- WHAT TO PRODUCE
Every entry must appear in the answer exactly as written.

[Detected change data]
*** Block opens ***

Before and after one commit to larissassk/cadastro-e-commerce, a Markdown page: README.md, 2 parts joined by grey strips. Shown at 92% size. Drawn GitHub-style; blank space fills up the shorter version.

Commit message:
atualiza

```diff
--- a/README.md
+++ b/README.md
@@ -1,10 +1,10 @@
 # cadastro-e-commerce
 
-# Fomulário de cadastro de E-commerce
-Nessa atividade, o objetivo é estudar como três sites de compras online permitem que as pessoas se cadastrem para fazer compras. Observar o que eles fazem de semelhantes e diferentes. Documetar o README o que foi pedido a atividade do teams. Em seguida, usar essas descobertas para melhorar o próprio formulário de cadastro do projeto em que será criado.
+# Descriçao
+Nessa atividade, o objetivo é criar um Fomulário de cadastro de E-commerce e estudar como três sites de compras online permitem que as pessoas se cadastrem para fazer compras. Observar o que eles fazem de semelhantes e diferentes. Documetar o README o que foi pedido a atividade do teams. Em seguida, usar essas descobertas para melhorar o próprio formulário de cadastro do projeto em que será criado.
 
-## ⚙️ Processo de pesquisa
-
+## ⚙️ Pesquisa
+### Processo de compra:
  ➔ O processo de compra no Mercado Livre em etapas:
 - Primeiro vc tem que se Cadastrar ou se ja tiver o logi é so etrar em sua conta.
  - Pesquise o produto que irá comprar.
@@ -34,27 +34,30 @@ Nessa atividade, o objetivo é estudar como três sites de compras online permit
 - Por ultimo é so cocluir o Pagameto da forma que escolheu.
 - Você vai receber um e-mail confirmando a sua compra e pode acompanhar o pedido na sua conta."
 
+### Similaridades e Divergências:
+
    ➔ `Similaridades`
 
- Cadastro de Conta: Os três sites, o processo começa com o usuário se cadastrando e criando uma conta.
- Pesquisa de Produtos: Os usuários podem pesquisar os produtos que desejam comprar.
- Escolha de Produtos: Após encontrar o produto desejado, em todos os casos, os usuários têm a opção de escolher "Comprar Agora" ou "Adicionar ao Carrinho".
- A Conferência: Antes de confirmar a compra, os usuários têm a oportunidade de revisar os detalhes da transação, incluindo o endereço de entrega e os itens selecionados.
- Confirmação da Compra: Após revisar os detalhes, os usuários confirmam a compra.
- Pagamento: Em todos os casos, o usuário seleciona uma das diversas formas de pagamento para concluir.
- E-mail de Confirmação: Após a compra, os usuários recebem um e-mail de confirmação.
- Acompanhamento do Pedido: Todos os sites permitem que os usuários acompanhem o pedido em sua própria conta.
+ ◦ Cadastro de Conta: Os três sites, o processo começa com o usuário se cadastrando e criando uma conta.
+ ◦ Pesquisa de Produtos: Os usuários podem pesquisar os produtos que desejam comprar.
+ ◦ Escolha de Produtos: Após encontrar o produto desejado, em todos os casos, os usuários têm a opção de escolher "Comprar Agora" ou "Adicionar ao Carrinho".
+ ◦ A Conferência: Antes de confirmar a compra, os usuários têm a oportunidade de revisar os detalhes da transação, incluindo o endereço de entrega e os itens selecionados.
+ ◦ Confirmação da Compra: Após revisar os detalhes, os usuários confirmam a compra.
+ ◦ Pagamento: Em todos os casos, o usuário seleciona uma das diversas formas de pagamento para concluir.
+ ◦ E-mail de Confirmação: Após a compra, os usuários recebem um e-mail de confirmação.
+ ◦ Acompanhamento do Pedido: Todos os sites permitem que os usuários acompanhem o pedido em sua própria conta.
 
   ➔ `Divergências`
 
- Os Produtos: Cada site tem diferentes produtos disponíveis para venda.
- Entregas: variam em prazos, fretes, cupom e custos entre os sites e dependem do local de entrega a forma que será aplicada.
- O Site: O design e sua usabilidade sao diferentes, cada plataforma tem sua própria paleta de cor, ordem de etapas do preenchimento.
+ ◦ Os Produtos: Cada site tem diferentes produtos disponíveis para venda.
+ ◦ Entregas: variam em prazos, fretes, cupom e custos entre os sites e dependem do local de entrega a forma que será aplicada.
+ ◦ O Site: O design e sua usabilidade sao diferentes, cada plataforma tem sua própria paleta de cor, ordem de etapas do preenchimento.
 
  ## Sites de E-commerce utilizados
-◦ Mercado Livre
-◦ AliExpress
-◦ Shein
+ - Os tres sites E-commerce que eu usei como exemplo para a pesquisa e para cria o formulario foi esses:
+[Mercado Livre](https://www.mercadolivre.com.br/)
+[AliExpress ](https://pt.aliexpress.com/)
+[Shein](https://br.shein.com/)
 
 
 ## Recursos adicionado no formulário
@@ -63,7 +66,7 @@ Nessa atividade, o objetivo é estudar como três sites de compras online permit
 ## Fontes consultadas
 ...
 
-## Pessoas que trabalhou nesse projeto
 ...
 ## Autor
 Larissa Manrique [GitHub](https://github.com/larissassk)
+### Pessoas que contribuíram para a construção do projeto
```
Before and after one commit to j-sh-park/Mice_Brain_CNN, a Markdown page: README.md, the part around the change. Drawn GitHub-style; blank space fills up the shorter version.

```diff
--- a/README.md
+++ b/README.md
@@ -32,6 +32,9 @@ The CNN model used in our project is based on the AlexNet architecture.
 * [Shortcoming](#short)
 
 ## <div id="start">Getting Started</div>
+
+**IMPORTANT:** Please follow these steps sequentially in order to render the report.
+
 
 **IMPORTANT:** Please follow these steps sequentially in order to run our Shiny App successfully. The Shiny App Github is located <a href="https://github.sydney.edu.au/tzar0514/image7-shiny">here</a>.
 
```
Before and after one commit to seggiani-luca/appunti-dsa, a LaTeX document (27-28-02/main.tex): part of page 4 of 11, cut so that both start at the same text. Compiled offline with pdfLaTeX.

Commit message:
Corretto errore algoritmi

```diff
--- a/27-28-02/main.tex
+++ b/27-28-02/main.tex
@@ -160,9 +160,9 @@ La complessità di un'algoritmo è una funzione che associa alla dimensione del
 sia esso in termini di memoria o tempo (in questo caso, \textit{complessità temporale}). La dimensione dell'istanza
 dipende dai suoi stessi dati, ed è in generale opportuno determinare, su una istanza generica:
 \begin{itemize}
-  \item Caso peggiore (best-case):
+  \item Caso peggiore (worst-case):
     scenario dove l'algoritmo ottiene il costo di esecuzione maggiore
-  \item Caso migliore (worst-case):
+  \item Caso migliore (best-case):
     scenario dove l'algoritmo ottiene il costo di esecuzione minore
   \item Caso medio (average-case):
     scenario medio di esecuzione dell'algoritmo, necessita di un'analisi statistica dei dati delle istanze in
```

*** Block closes ***

- TASK ANSWER
Before and after one commit to larissassk/cadastro-e-commerce, a Markdown page: README.md, 2 parts joined by grey strips. Shown at 92% size. Drawn GitHub-style; blank space fills up the shorter version.

Commit message:
atualiza

```diff
--- a/README.md
+++ b/README.md
@@ -1,10 +1,10 @@
 # cadastro-e-commerce
 
-# Fomulário de cadastro de E-commerce
-Nessa atividade, o objetivo é estudar como três sites de compras online permitem que as pessoas se cadastrem para fazer compras. Observar o que eles fazem de semelhantes e diferentes. Documetar o README o que foi pedido a atividade do teams. Em seguida, usar essas descobertas para melhorar o próprio formulário de cadastro do projeto em que será criado.
+# Descriçao
+Nessa atividade, o objetivo é criar um Fomulário de cadastro de E-commerce e estudar como três sites de compras online permitem que as pessoas se cadastrem para fazer compras. Observar o que eles fazem de semelhantes e diferentes. Documetar o README o que foi pedido a atividade do teams. Em seguida, usar essas descobertas para melhorar o próprio formulário de cadastro do projeto em que será criado.
 
-## ⚙️ Processo de pesquisa
-
+## ⚙️ Pesquisa
+### Processo de compra:
  ➔ O processo de compra no Mercado Livre em etapas:
 - Primeiro vc tem que se Cadastrar ou se ja tiver o logi é so etrar em sua conta.
  - Pesquise o produto que irá comprar.
@@ -34,27 +34,30 @@ Nessa atividade, o objetivo é estudar como três sites de compras online permit
 - Por ultimo é so cocluir o Pagameto da forma que escolheu.
 - Você vai receber um e-mail confirmando a sua compra e pode acompanhar o pedido na sua conta."
 
+### Similaridades e Divergências:
+
    ➔ `Similaridades`
 
- Cadastro de Conta: Os três sites, o processo começa com o usuário se cadastrando e criando uma conta.
- Pesquisa de Produtos: Os usuários podem pesquisar os produtos que desejam comprar.
- Escolha de Produtos: Após encontrar o produto desejado, em todos os casos, os usuários têm a opção de escolher "Comprar Agora" ou "Adicionar ao Carrinho".
- A Conferência: Antes de confirmar a compra, os usuários têm a oportunidade de revisar os detalhes da transação, incluindo o endereço de entrega e os itens selecionados.
- Confirmação da Compra: Após revisar os detalhes, os usuários confirmam a compra.
- Pagamento: Em todos os casos, o usuário seleciona uma das diversas formas de pagamento para concluir.
- E-mail de Confirmação: Após a compra, os usuários recebem um e-mail de confirmação.
- Acompanhamento do Pedido: Todos os sites permitem que os usuários acompanhem o pedido em sua própria conta.
+ ◦ Cadastro de Conta: Os três sites, o processo começa com o usuário se cadastrando e criando uma conta.
+ ◦ Pesquisa de Produtos: Os usuários podem pesquisar os produtos que desejam comprar.
+ ◦ Escolha de Produtos: Após encontrar o produto desejado, em todos os casos, os usuários têm a opção de escolher "Comprar Agora" ou "Adicionar ao Carrinho".
+ ◦ A Conferência: Antes de confirmar a compra, os usuários têm a oportunidade de revisar os detalhes da transação, incluindo o endereço de entrega e os itens selecionados.
+ ◦ Confirmação da Compra: Após revisar os detalhes, os usuários confirmam a compra.
+ ◦ Pagamento: Em todos os casos, o usuário seleciona uma das diversas formas de pagamento para concluir.
+ ◦ E-mail de Confirmação: Após a compra, os usuários recebem um e-mail de confirmação.
+ ◦ Acompanhamento do Pedido: Todos os sites permitem que os usuários acompanhem o pedido em sua própria conta.
 
   ➔ `Divergências`
 
- Os Produtos: Cada site tem diferentes produtos disponíveis para venda.
- Entregas: variam em prazos, fretes, cupom e custos entre os sites e dependem do local de entrega a forma que será aplicada.
- O Site: O design e sua usabilidade sao diferentes, cada plataforma tem sua própria paleta de cor, ordem de etapas do preenchimento.
+ ◦ Os Produtos: Cada site tem diferentes produtos disponíveis para venda.
+ ◦ Entregas: variam em prazos, fretes, cupom e custos entre os sites e dependem do local de entrega a forma que será aplicada.
+ ◦ O Site: O design e sua usabilidade sao diferentes, cada plataforma tem sua própria paleta de cor, ordem de etapas do preenchimento.
 
  ## Sites de E-commerce utilizados
-◦ Mercado Livre
-◦ AliExpress
-◦ Shein
+ - Os tres sites E-commerce que eu usei como exemplo para a pesquisa e para cria o formulario foi esses:
+[Mercado Livre](https://www.mercadolivre.com.br/)
+[AliExpress ](https://pt.aliexpress.com/)
+[Shein](https://br.shein.com/)
 
 
 ## Recursos adicionado no formulário
@@ -63,7 +66,7 @@ Nessa atividade, o objetivo é estudar como três sites de compras online permit
 ## Fontes consultadas
 ...
 
-## Pessoas que trabalhou nesse projeto
 ...
 ## Autor
 Larissa Manrique [GitHub](https://github.com/larissassk)
+### Pessoas que contribuíram para a construção do projeto
```
Before and after one commit to j-sh-park/Mice_Brain_CNN, a Markdown page: README.md, the part around the change. Drawn GitHub-style; blank space fills up the shorter version.

```diff
--- a/README.md
+++ b/README.md
@@ -32,6 +32,9 @@ The CNN model used in our project is based on the AlexNet architecture.
 * [Shortcoming](#short)
 
 ## <div id="start">Getting Started</div>
+
+**IMPORTANT:** Please follow these steps sequentially in order to render the report.
+
 
 **IMPORTANT:** Please follow these steps sequentially in order to run our Shiny App successfully. The Shiny App Github is located <a href="https://github.sydney.edu.au/tzar0514/image7-shiny">here</a>.
 
```
Before and after one commit to seggiani-luca/appunti-dsa, a LaTeX document (27-28-02/main.tex): part of page 4 of 11, cut so that both start at the same text. Compiled offline with pdfLaTeX.

Commit message:
Corretto errore algoritmi

```diff
--- a/27-28-02/main.tex
+++ b/27-28-02/main.tex
@@ -160,9 +160,9 @@ La complessità di un'algoritmo è una funzione che associa alla dimensione del
 sia esso in termini di memoria o tempo (in questo caso, \textit{complessità temporale}). La dimensione dell'istanza
 dipende dai suoi stessi dati, ed è in generale opportuno determinare, su una istanza generica:
 \begin{itemize}
-  \item Caso peggiore (best-case):
+  \item Caso peggiore (worst-case):
     scenario dove l'algoritmo ottiene il costo di esecuzione maggiore
-  \item Caso migliore (worst-case):
+  \item Caso migliore (best-case):
     scenario dove l'algoritmo ottiene il costo di esecuzione minore
   \item Caso medio (average-case):
     scenario medio di esecuzione dell'algoritmo, necessita di un'analisi statistica dei dati delle istanze in
```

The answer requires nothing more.